Dear Ms. Coyne:
I enjoyed your baking article. Before I pass More on to a friend I felt compelled to write to you about coconut cakes. That was my birthday cake each year. But let me tell you how we made ours. Decades and decades ago I was raised in the south and we had cake, pie or cookies, along with biscuits, rolls or cornbread every day of our lives. Everything was completely made from scratch. To make a coconut cake... We went to the A&P grocery store and bought a coconut. Mother baked it in the over for awhile so that later we could easily remove the skin from the meat. After the coconut cooled, Mother drove a screwdriver into the "holes" with a hammer and poured out the milk. Then she handed the cocnut to my sister and me. We took it out on the driveway and chopped it open with an axe. After taking off the shell, we returned it to the kitchen, peeled the brown skin off, and grated the meat. The dough recipe is close to yours-- we call it a 1, 2, 3, 4 cake as the main ingredients were 1 c shortening, 2 c sugar, 3 c flour, and 4 eggs. Coconut milk, cow's milk, salt, baking powder and vanilla were added to the mix. But wait, I want to tell you about the hard part-- and what makes a coconut cake truly a coconut cake. Have you ever made 7 minute icing? Pllace 2 egg whites, unbeaten, 1 1/2 c granulated sugar, 5 T water and 1 1/2 t white Kato syrup in top of a double boiler over boiling water and beat for 7 minutes with an electric beater. Just as you think your wrists are going to break in half, the icing is perfect. Then you fan ice the cake and liberally sprinkle with shredded coconut, remembering to save some to press into the sides of the cake. Now, that's a coconut cake.
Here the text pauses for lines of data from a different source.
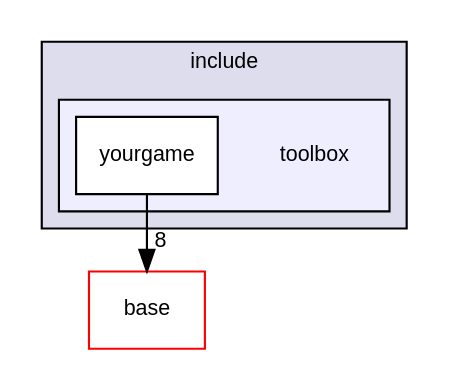
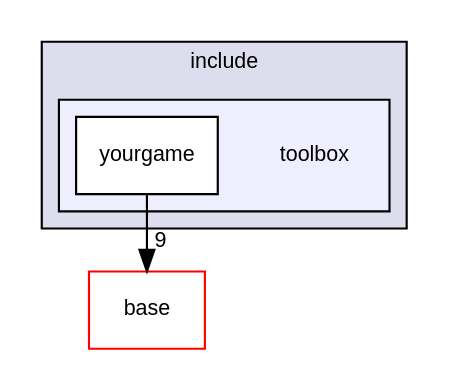
The diagram in dir_dc8d4286420b7aa8efcc9a53b027321f_dep.dot (duddel/yourgamelib), drawn with Graphviz before and after one commit. The commit also changed 121 other files, not shown here.

```diff
--- a/dir_dc8d4286420b7aa8efcc9a53b027321f_dep.dot
+++ b/dir_dc8d4286420b7aa8efcc9a53b027321f_dep.dot
@@ -1,15 +1,15 @@
 digraph "/home/runner/work/yourgamelib/yourgamelib/include/toolbox" {
   compound=true
   node [ fontsize="10", fontname="Helvetica"];
   edge [ labelfontsize="10", labelfontname="Helvetica"];
   subgraph clusterdir_d44c64559bbebec7f509842c48db8b23 {
     graph [ bgcolor="#ddddee", pencolor="black", label="include" fontname="Helvetica", fontsize="10", URL="dir_d44c64559bbebec7f509842c48db8b23.html"]
   subgraph clusterdir_dc8d4286420b7aa8efcc9a53b027321f {
     graph [ bgcolor="#eeeeff", pencolor="black", label="" URL="dir_dc8d4286420b7aa8efcc9a53b027321f.html"];
     dir_dc8d4286420b7aa8efcc9a53b027321f [shape=plaintext label="toolbox"];
     dir_a60850a87a477dbcc0e6f59871872d7a [shape=box label="yourgame" color="black" fillcolor="white" style="filled" URL="dir_a60850a87a477dbcc0e6f59871872d7a.html"];
   }
   }
   dir_ab1c81409f0df724f17c9ef30afee877 [shape=box label="base" fillcolor="white" style="filled" color="red" URL="dir_ab1c81409f0df724f17c9ef30afee877.html"];
-  dir_a60850a87a477dbcc0e6f59871872d7a->dir_ab1c81409f0df724f17c9ef30afee877 [headlabel="8", labeldistance=1.5 headhref="dir_000004_000001.html"];
+  dir_a60850a87a477dbcc0e6f59871872d7a->dir_ab1c81409f0df724f17c9ef30afee877 [headlabel="9", labeldistance=1.5 headhref="dir_000004_000001.html"];
 }
```
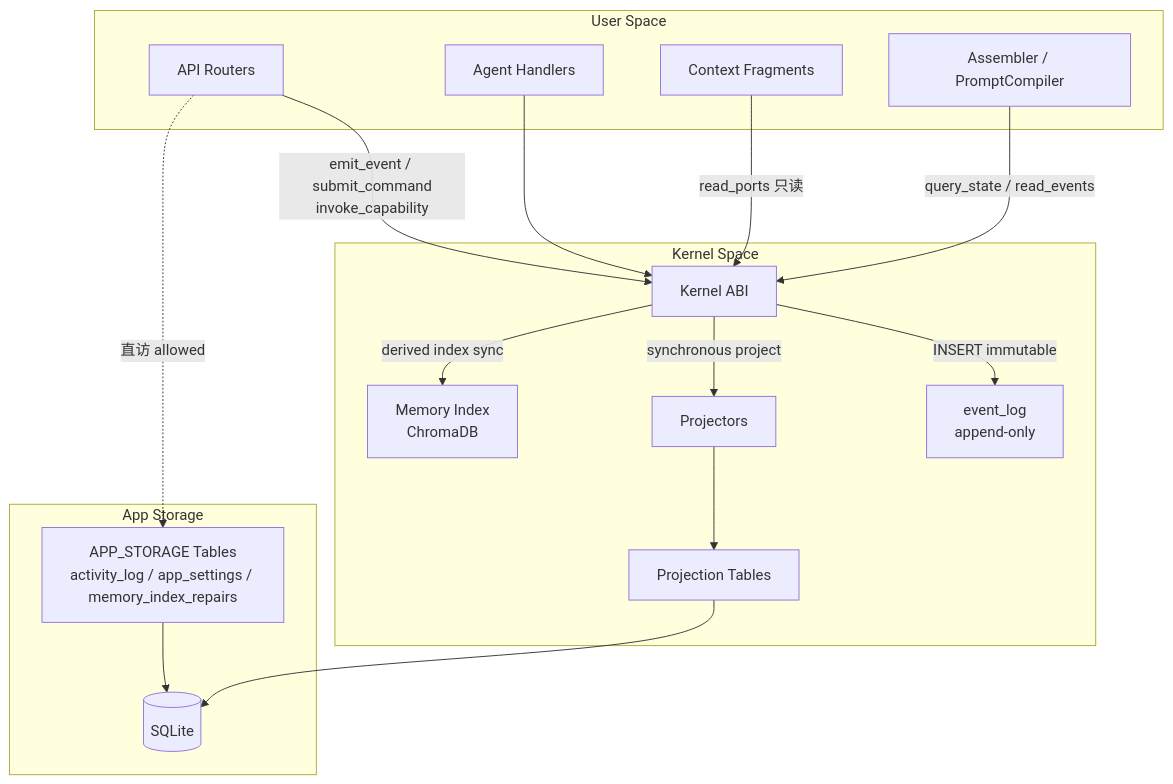
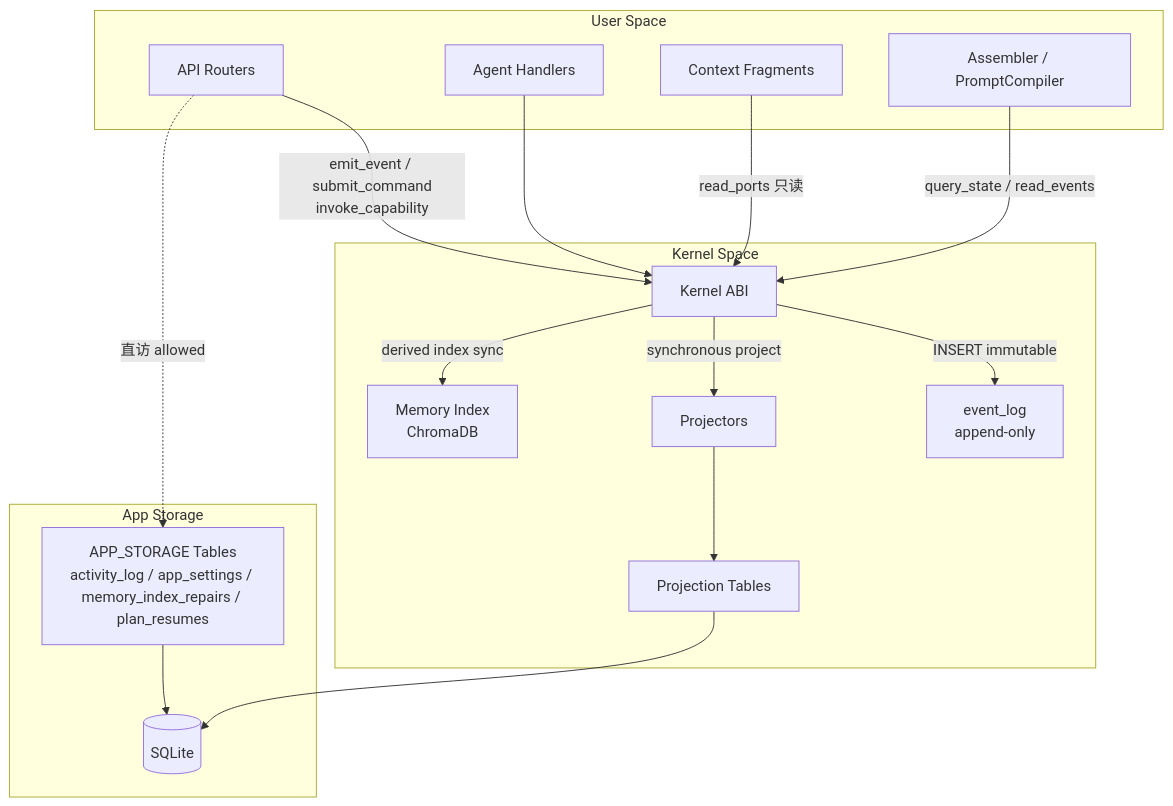
The second of 4 diagrams in docs/01-overview/architecture.md (yyyyyyyy/personal-ai-runtime), drawn with Mermaid before and after one commit. The commit also changed 22 other files, not shown here.

First line of the commit message:
feat(runtime): persist plan resumes and drop Lane A WorkItem shims

````diff
--- a/docs/01-overview/architecture.md
+++ b/docs/01-overview/architecture.md
@@ -43,36 +43,36 @@
 ```mermaid
 flowchart TB
     subgraph UserSpace[User Space]
         Routers[API Routers]
         Handlers[Agent Handlers]
         Fragments[Context Fragments]
         API[Assembler / PromptCompiler]
     end
 
     subgraph KernelSpace[Kernel Space]
         ABI[Kernel ABI]
         EL[event_log<br/>append-only]
         Proj[Projectors]
         Gov[Projection Tables]
         Mem[Memory Index<br/>ChromaDB]
     end
 
     subgraph AppStorage[App Storage]
-        App[APP_STORAGE Tables<br/>activity_log / app_settings / memory_index_repairs]
+        App[APP_STORAGE Tables<br/>activity_log / app_settings / memory_index_repairs / plan_resumes]
         DB[(SQLite)]
     end
 
     Routers -->|emit_event / submit_command<br/>invoke_capability| ABI
     Handlers --> ABI
     Fragments -->|read_ports 只读| ABI
     API -->|query_state / read_events| ABI
 
     ABI -->|INSERT immutable| EL
     ABI -->|synchronous project| Proj
     Proj --> Gov
     ABI -->|derived index sync| Mem
     Gov --> DB
 
     Routers -.->|直访 allowed| App
     App --> DB
 ```
````
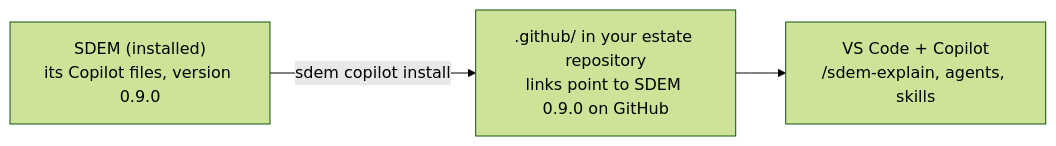
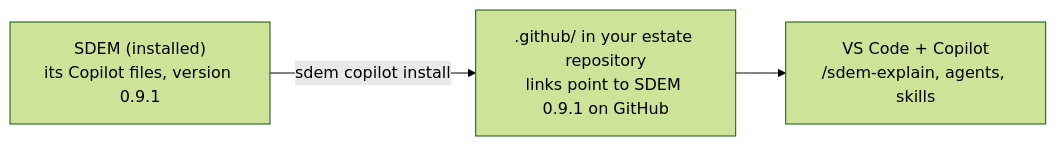
One commit to taumoeps/bian-sdem-framework changed the diagram in docs/design/sdem-copilot-install-design.md. Above: the diagram before and after it, drawn with Mermaid (forest theme). The commit also changed 18 other files, not shown here.

Commit message:
Release preparation v0.9.1 — team set-up fixes: version 0.9.1, estate template pinned to v0.9.1, CHANGELOG section with upgrade steps, ROADMAP, status lines

````diff
--- a/docs/design/sdem-copilot-install-design.md
+++ b/docs/design/sdem-copilot-install-design.md
@@ -18,5 +18,5 @@
 ```mermaid
 flowchart LR
-    S["SDEM (installed)<br/>its Copilot files, version 0.9.0"] -- "sdem copilot install" --> E[".github/ in your estate repository<br/>links point to SDEM 0.9.0 on GitHub"]
+    S["SDEM (installed)<br/>its Copilot files, version 0.9.1"] -- "sdem copilot install" --> E[".github/ in your estate repository<br/>links point to SDEM 0.9.1 on GitHub"]
     E --> V["VS Code + Copilot<br/>/sdem-explain, agents, skills"]
 ```
````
Sincererly, Suzanne Burns
I just filled out your extensive survey, but noticed when I clicked to return to the More website that you had a different cover for the June 2011 issue than the one I got in the mail. The coral and green cover is MUCH better! As a piece of art, the photograph of Christy Turlington on the gray background was beautiful. As a magazine cover to start the summer, however, it completely missed the mark. So glad to see you made such a quick course correction (the internet is a wonderful thing). I look forward to reading more More!
(Editor's note: We had two versions of the June cover. The coral/green photo was for newsstands only, while the black & white artistic shot was mailed to subscribers.)
As I sit in my not quite making it art gallery and pass the time reading, I found myself thankful for your Editor's letter today. I left a successful Human Resources career to study interior design and try my hand at marketing local artists. It has been a wonderful but also difficult journey. I may be headed back to the HR bench next month. I appreciate your willingness to encourage women to find a life that they love. That has been my goal even when it hasn't always had a good financial outcome.